Difference listings:
Content starts
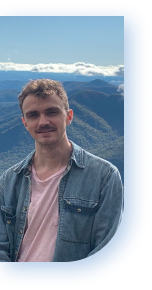
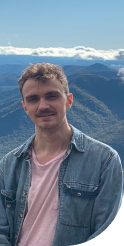
css mainpage updates

diff --git a/css/main.css b/css/main.css
@@ -38,7 +38,6 @@ section.headline {
 .headertext h4{
   font-size: 18px;
   font-family: "muli", sans-serif;
-  font-style: "light";
   font-weight: 300;
   color: #ffffff;
   line-height: .25rem;
@@ -46,25 +45,28 @@ section.headline {
 
 /*Logo*/
 .logo{
-  width: 3.125rem;
-  height:4.375rem;
+  width: 8%;
+  height: 8%;
   padding-right: 1rem;
 }
 
 /*overall navbar box*/
 .navbar {
   display: flex;
+  position: relative;
   justify-content: flex-end;
   align-items: center;
   width: 100%;
   height: 2.68rem;
-  background-color: rgba(83, 140, 207, 0.8);
+  background-color: rgba(55, 120, 195, .4);
+  /*mix-blend-mode: multiply;*/
 }
 
-/*overall navbar-text style reset and placement*/
+/*overall navbar-text style 'li' reset and placement*/
 .navbar ul {
   display: flex;
   justify-content: flex-end;
+  align-items: center;
   padding: 0;
   margin: 0;
   margin-right: 2%;
@@ -87,18 +89,16 @@ section.headline {
 
 /* overall greeting box */
 .greeting {
-  box-sizing: border-box;
   display: flex;
   align-items: center;
   justify-content: space-between;
-
 }
 
 @media ( min-width: 700px) {
-  .greeting{
-    justify-content: center;
-    padding-left: 15%;
-    padding-right: 15%;
+.greeting{
+  justify-content: space-between;
+  margin-left: 10%;
+  margin-right: 10%;
   }
 }
 
@@ -108,58 +108,62 @@ section.headline {
 }
 
 @media (min-width: 700px){
-  .mobile{
-    display:none;
+.mobile{
+  display:none;
   }
-  .desktop{
-    display:block;
+.desktop{
+  display:block;
   }
 }
 
 /* portrait sizing/styling */
 .greeting img {
   width: 45%;
-
+  box-shadow: 6px 6px 22px rgba(55, 120, 195, 0.4);
+  border-radius: 0px 0px 150px 0px;
 }
 
 @media ( min-width: 700px) {
-  .greeting img {
-      width: 60%;
-      padding-top: 5%;
+.greeting img {
+  max-width: 70%;
+  padding-top: 5%;
+  box-shadow: none;
+  border-radius: 0px;
   }
 }
 
 /* greeting text box */
 .hey {
-  width: 60%;
+  width: 50%;
   justify-content: center;
   align-items: center;
+  margin-left: 5%;
   margin-right: 2%;
 }
 
 @media ( min-width: 700px) {
-  .hey {
-    width: 40%;
-    margin-right: 0;
+.hey {
+  width: 50%;
+  margin-right: 0;
   }
 }
 
 /*"Hey" text styling*/
-.greeting h2 {
-  font-size: 1.5em;
+.hey h2 {
+  font-size: 24px;
   font-family: "Playfair Display";
   color: #0F2A6E;
   text-decoration: none;
 }
 
 @media ( min-width: 700px) {
-  .greeting h2 {
-    font-size: 36px;
+.hey h2 {
+  font-size: 36px;
   }
 }
 
 /*greeting body text styling*/
-.greeting p{
+.hey p{
   font-size: 1em;
   font-family: "muli";
   font-weight: 300;
@@ -169,8 +173,8 @@ section.headline {
 }
 
 @media ( min-width: 700px) {
-  .greeting p{
-    font-size: 18px;
+.hey p{
+  font-size: 18px;
   }
 }
 
@@ -178,30 +182,31 @@ section.headline {
 .selected-work {
   box-sizing: border-box;
   display: block;
-
+  margin-top: 10%;
+  margin-bottom: 8%;
 }
 
 @media ( min-width: 700px) {
 .selected-work {
+  margin-top: 0;
   box-sizing: border-box;
   justify-content: center;
-
   }
 }
 
 /*"selected works" styling"*/
 .selected-work h2 {
-    font-size: 1.5em;
-    font-family: "Playfair Display";
-    color: #0F2A6E;
-    text-decoration: none;
-    padding-left: 5%;
-  }
+  font-size: 24px;
+  font-family: "Playfair Display";
+  color: #0F2A6E;
+  text-decoration: none;
+  margin-left: 10%;
+ }
 }
 
 @media ( min-width: 700px) {
-  .selected-work h2 {
-    font-size: 36px;
+.selected-work h2 {
+  font-size: 36px;
   }
 }
 
@@ -215,7 +220,9 @@ section.headline {
 
 @media ( min-width: 700px) {
 .container {
-  justify-content: space-around;
+  justify-content: space-between;
+  margin-left: 10%;
+  margin-right: 10%;
   }
 }
 
@@ -237,13 +244,15 @@ section.headline {
 }
 
 /*Mine case study box*/
-  .mine {
+.mine {
   width: 75%;
 }
 
 @media ( min-width: 700px) {
-  .mine {
-    width: 45%;
+.mine {
+  width: 45%;
+  max-width: 450px;
+  max-height: 100%;
   }
 }
 
@@ -251,8 +260,6 @@ section.headline {
 .mine img{
   width: 100%;
 }
-
-
 
 /*Busybus case study box*/
 .bus {
@@ -262,20 +269,50 @@ section.headline {
 @media ( min-width: 700px) {
   .bus {
   width: 45%;
+  max-width: 450px;
+  max-height: 100%;
   }
 }
 
+/*Busybus image*/
 .bus img{
   width: 100%;
 }
 
-
-section.footer {
-
+/*overall footer box*/
+.footer {
+  display: flex;
+  justify-content: flex-end;
+  align-items: center;
+  width: 100%;
+  height: 2.68rem;
+  background-color: rgba(55, 120, 195, 1);
 
 }
 
+/*overall footer-text style 'li' reset and placement*/
+.footer ul {
+  display: flex;
+  justify-content: flex-end;
+  align-items: center;
+  padding: 0;
+  margin: 0;
+  margin-right: 2%;
+}
 
+/*footer list item alignment and spacing*/
+.footer ul li {
+  display: block;
+  margin-left: 2rem;
+}
+
+/*footer font*/
+.footer ul li a{
+  font-size: 18px;
+  font-family: "muli", sans-serif;
+  font-weight: 300;
+  text-decoration: none;
+  color: #ffffff;
 
 
 /* ==========================================================================

diff --git a/index.html b/index.html
@@ -42,43 +42,40 @@
           <section class="greeting">
             <img src="img/portrait-mobile.png" class="mobile">
             <img src="img/portrait.svg" class="desktop">
-            <div class="hey">
-              <h2>Hey</h2>
-              <p> I’m a UX Generalist with a background in fine jewelry looking for a place to contribute and grow. Process oriented problem solver, and Figma based designer comfortable researching or prototyping.</p>
-            </div>
+              <div class="hey">
+                <h2>Hey</h2>
+                <p> I’m a UX Generalist with a background in fine jewelry looking for a place to contribute and grow. Process oriented problem solver, and Figma based designer comfortable researching or prototyping.</p>
+              </div>
           </section>
 
           <article class="selected-work">
             <h2>Selected Works</h2>
+              <section class="container">
 
-            <section class="container">
+                <div class="mine">
+                  <h3>Mine</h3>
+                  <p>A research-backed, minimal cloud storage solution that prioritizes organization with a novel UI and dashboard layout.</p>
+                  <img src="img/cloud.png">
+                  <a href="mine.html" class="work-button">View Case Study</a>
+                </div>
 
-            <div class="mine">
-              <h3>Mine</h3>
-              <p>A research-backed, minimal cloud storage solution that prioritizes organization with a novel UI and dashboard layout.</p>
-              <img src="img/cloud.png">
-              <a href="mine.html" class="work-button">View Case Study</a>
-            </div>
+                <div class="bus">
+                  <h3>Busy Bus</h3>
+                  <p>A bus stop tracking app that solved the problem of riders not knowing when their bus was arriving at a particular stop.</p>
+                  <img src="img/busybus.png">
+                  <a href="busybus.html" class="work-button">View Case Study</a>
+                </div>
 
-            <div class="bus">
-              <h3>Busy Bus</h3>
-              <p>A bus stop tracking app that solved the problem of riders not knowing when their bus was arriving at a particular stop.</p>
-              <img src="img/busybus.png">
-              <a href="busybus.html" class="work-button">View Case Study</a>
-            </div>
-
-          </section>
-
+              </section>
           </article>
-
         </main>
 
         <footer>
           <nav class="footer">
             <ul>
               <li><a href="mailto:j.moriarty721@gmail.com">Contact</a></li>
+              <li><a href="https://www.linkedin.com/in/johnmoriarty-/"><img src="img/linkedin.png"></a></li>
               <li><a href="https://github.com/jmoriarty721"><img src="img/github.svg"></a></li>
-              <li><a href="https://www.linkedin.com/in/johnmoriarty-/"><img src="img/linkedin.svg"></a></li>
             </ul>
           </nav>
         </footer>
Content ends
§ Activity
Could you set down, exactly as written, every line from the start of the records above through the line containing "140, 207, 0.8);", leaving the pictures out?

§ Response to this task
css mainpage updates

diff --git a/css/main.css b/css/main.css
@@ -38,7 +38,6 @@ section.headline {
 .headertext h4{
   font-size: 18px;
   font-family: "muli", sans-serif;
-  font-style: "light";
   font-weight: 300;
   color: #ffffff;
   line-height: .25rem;
@@ -46,25 +45,28 @@ section.headline {
 
 /*Logo*/
 .logo{
-  width: 3.125rem;
-  height:4.375rem;
+  width: 8%;
+  height: 8%;
   padding-right: 1rem;
 }
 
 /*overall navbar box*/
 .navbar {
   display: flex;
+  position: relative;
   justify-content: flex-end;
   align-items: center;
   width: 100%;
   height: 2.68rem;
-  background-color: rgba(83, 140, 207, 0.8);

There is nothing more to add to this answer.